* **What you will do**: Could you repeat all of the entries word for word, minus any pictures?
**********
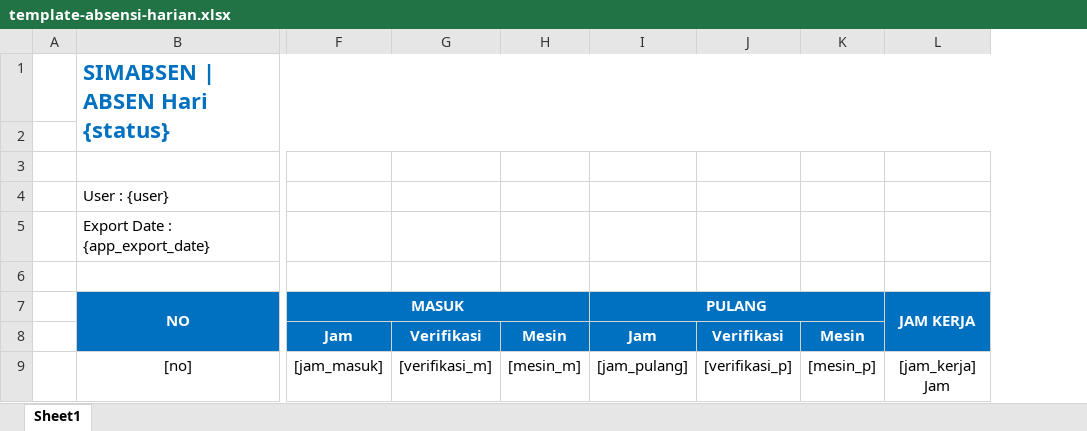
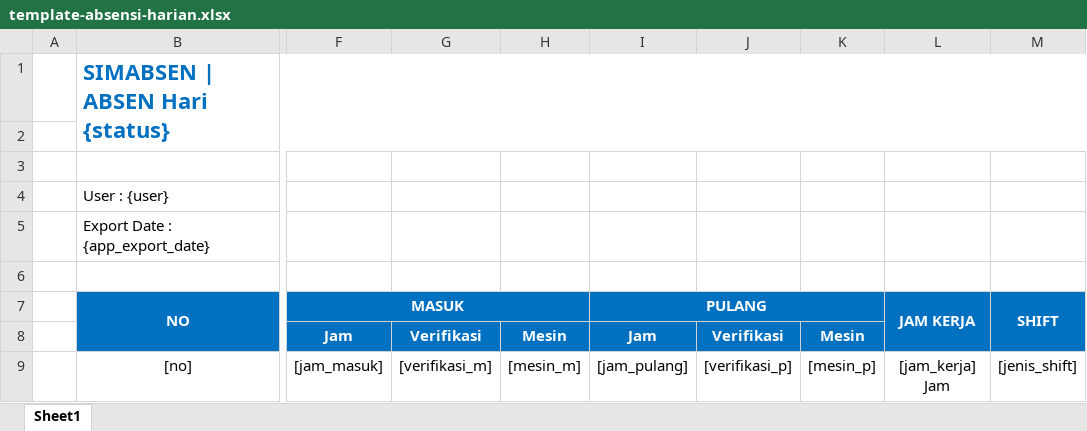
Before and after one commit to warbrainstudio/hrmis-master, an Excel workbook: directory/templates/template-absensi-harian.xlsx, sheet Sheet1, drawn as a sheet; only a part is shown, gaps mark what is left out; values as stored, in another font and other column widths than the file's, no borders; conditional formats not drawn; the diff names each change by its address in the sheet, - before the commit and + after, or states it on an @@ line.

Commit message:
fix export and add jenis_shift

```diff
--- a/directory/templates/template-absensi-harian.xlsx (sheet Sheet1)
+++ b/directory/templates/template-absensi-harian.xlsx (sheet Sheet1)
+column M (SHIFT), row 9: [jenis_shift]
```
Also changed, not shown: directory/templates/template-absensi-pegawai.xlsx, directory/templates/template-absensi.xlsx, 3 other files.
**********
* **Task answer**:
Before and after one commit to warbrainstudio/hrmis-master, an Excel workbook: directory/templates/template-absensi-harian.xlsx, sheet Sheet1, drawn as a sheet; only a part is shown, gaps mark what is left out; values as stored, in another font and other column widths than the file's, no borders; conditional formats not drawn; the diff names each change by its address in the sheet, - before the commit and + after, or states it on an @@ line.

Commit message:
fix export and add jenis_shift

```diff
--- a/directory/templates/template-absensi-harian.xlsx (sheet Sheet1)
+++ b/directory/templates/template-absensi-harian.xlsx (sheet Sheet1)
+column M (SHIFT), row 9: [jenis_shift]
```
Also changed, not shown: directory/templates/template-absensi-pegawai.xlsx, directory/templates/template-absensi.xlsx, 3 other files.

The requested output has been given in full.